What is design really all about? Design, particularly environmental design, has a profound responsibility. It is, in a sense, the bearer of the cultural value system of a community. For that reason, environmental design goes way beyond the visual; it is much more pervasive. It deals with cultural issues, with context, with lifestyle, with social and economic issues; it has profound ecological ramifications and influences on the future of the planet; it deals with the whole community as well as the individual; it is contributing to a human ecology and, in that sense, it must be multi-sensory and holistic. And, I think, holistic is the operative word.
Perhaps more importantly, landscape design must go much deeper than image-making, which simply trivializes it. It is, after all, not a matter of constantly changing style, as some people think -like the redesign of new fashions each season. It has nothing to do with old-fashioned carpet bedding or modish, intricate gridded patterning on the ground, which is the more recently stylish way of doing things.

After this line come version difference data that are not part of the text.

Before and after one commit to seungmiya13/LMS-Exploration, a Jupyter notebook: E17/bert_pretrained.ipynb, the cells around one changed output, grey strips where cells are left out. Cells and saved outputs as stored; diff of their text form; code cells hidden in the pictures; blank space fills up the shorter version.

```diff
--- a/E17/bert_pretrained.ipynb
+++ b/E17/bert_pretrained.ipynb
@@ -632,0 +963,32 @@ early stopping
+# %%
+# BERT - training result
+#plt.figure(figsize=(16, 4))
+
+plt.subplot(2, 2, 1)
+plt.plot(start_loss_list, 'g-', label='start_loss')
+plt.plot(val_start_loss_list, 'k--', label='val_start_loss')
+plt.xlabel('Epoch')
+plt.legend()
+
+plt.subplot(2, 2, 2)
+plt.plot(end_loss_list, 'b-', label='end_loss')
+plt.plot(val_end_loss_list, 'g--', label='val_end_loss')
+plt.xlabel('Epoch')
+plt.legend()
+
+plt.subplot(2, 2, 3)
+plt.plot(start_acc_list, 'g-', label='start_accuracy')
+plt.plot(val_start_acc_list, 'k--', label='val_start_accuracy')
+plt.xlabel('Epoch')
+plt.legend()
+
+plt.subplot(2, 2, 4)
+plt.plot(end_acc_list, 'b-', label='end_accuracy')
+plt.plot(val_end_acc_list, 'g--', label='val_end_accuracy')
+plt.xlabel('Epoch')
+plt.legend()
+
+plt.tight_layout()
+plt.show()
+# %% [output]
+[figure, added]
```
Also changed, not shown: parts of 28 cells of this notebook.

Landscape design is about social relevance, it can become poetic and symbolic, but, perhaps most importantly, it can articulate a culture’s most spiritual values.
For its best meaning, it can strive to externalize and make feasible spiritual values-for individuals, for a community, and for the whole planet. The role of the landscape designer can be similar to the role of a Shaman who, in the Dutch teacher Beuy’s words, “can transform base materials into mystical touchstones.” Beautiful term.

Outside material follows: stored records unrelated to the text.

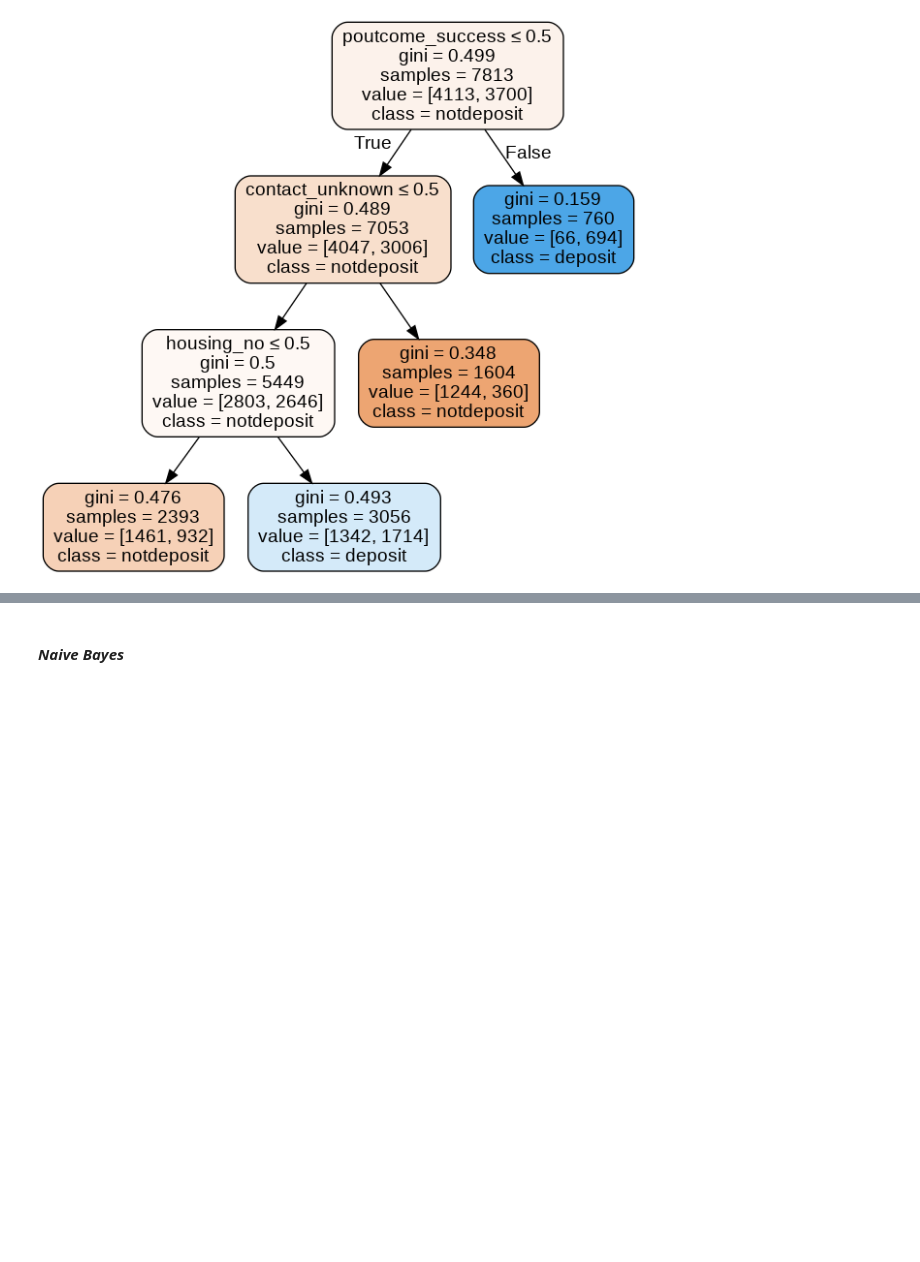
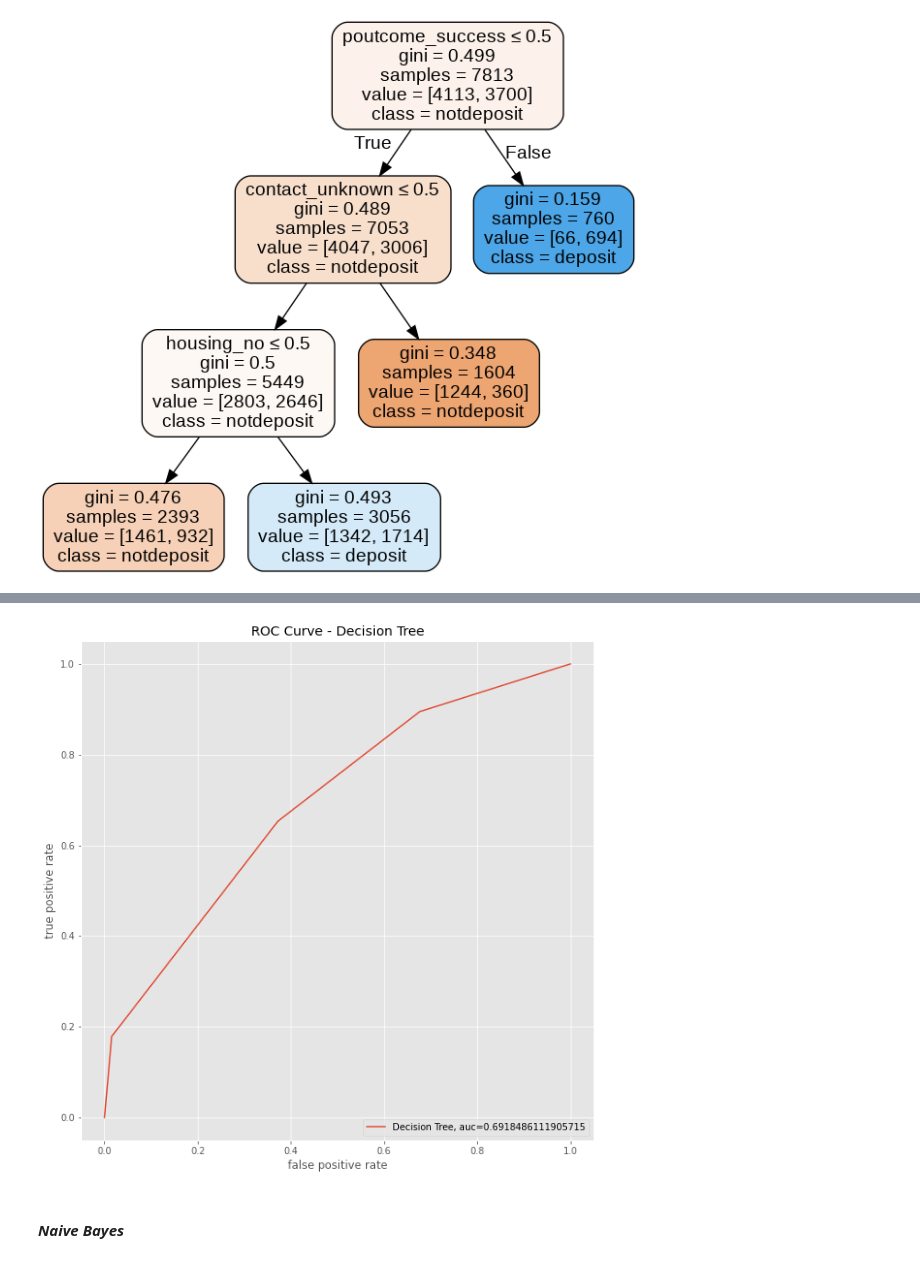
Before and after one commit to DSamodra/playGround, a Jupyter notebook: Classification.ipynb, the cells around one changed output, grey strips where cells are left out. Cells and saved outputs as stored; diff of their text form; code cells hidden in the pictures; blank space fills up the shorter version.

```diff
--- a/Classification.ipynb
+++ b/Classification.ipynb
@@ -263,23 +285,25 @@ print("Cohens Kappa Score:", kappa_dtc)
 # %%
 # Import Visualization Package
 import matplotlib.pyplot as plt
 import warnings
 warnings.filterwarnings('ignore')
 
 # Set Size and Style
 plt.rcParams['figure.figsize'] = (10, 10)
 plt.style.use('ggplot')
 
 # Visualize ROC Curve
-y_pred_dtc_proba = dtc.predict_proba(X_test)[::,1]
+y_pred_dtc_proba = dtc.predict_proba(x_test)[::,1]
 fprdtc, tprdtc, _ = metrics.roc_curve(y_test,  y_pred_dtc_proba)
 aucdtc = metrics.roc_auc_score(y_test, y_pred_dtc_proba)
 plt.plot(fprdtc,tprdtc,label="Decision Tree, auc="+str(aucdtc))
 plt.title('ROC Curve - Decision Tree')
 plt.xlabel('false positive rate')
 plt.ylabel('true positive rate')
 plt.legend(loc=4)
 plt.show()
+# %% [output]
+[figure, added]
 # %% [markdown]
 #### ***Naive Bayes***
 # %%
```
Also changed, not shown: parts of 18 cells of this notebook.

ln that way, landscape design is like alchemy. That is what makes it an important art form, and why, in fact, it is worthy for us to pursue this particular profession. Some of the most remarkable transformational environments l have personally experienced exhibit manifestations of spiritual values. They have altered my life.

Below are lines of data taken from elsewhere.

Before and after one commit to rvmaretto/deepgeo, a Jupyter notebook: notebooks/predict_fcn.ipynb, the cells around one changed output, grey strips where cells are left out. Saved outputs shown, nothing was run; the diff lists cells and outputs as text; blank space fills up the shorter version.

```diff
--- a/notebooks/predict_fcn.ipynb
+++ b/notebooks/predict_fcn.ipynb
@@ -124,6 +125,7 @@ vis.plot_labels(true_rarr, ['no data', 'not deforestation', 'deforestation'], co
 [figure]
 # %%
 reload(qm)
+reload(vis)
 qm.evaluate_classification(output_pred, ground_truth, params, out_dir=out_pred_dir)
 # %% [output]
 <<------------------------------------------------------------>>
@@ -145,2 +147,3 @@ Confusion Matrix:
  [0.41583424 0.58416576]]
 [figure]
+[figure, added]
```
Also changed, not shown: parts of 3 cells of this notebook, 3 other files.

What they seem to do is release in people something inherent inside them, something that is already there. They evoke some basic need, which lies dormant until it is evoked.
These environments speak to us at a basic, human, archetypical level, revealing to us our latent human and spiritual values.
Lawrence Halprin, Design as a Value System (1989)
Lawrence Halprin, Sea Ranch Sketches and Views (1972)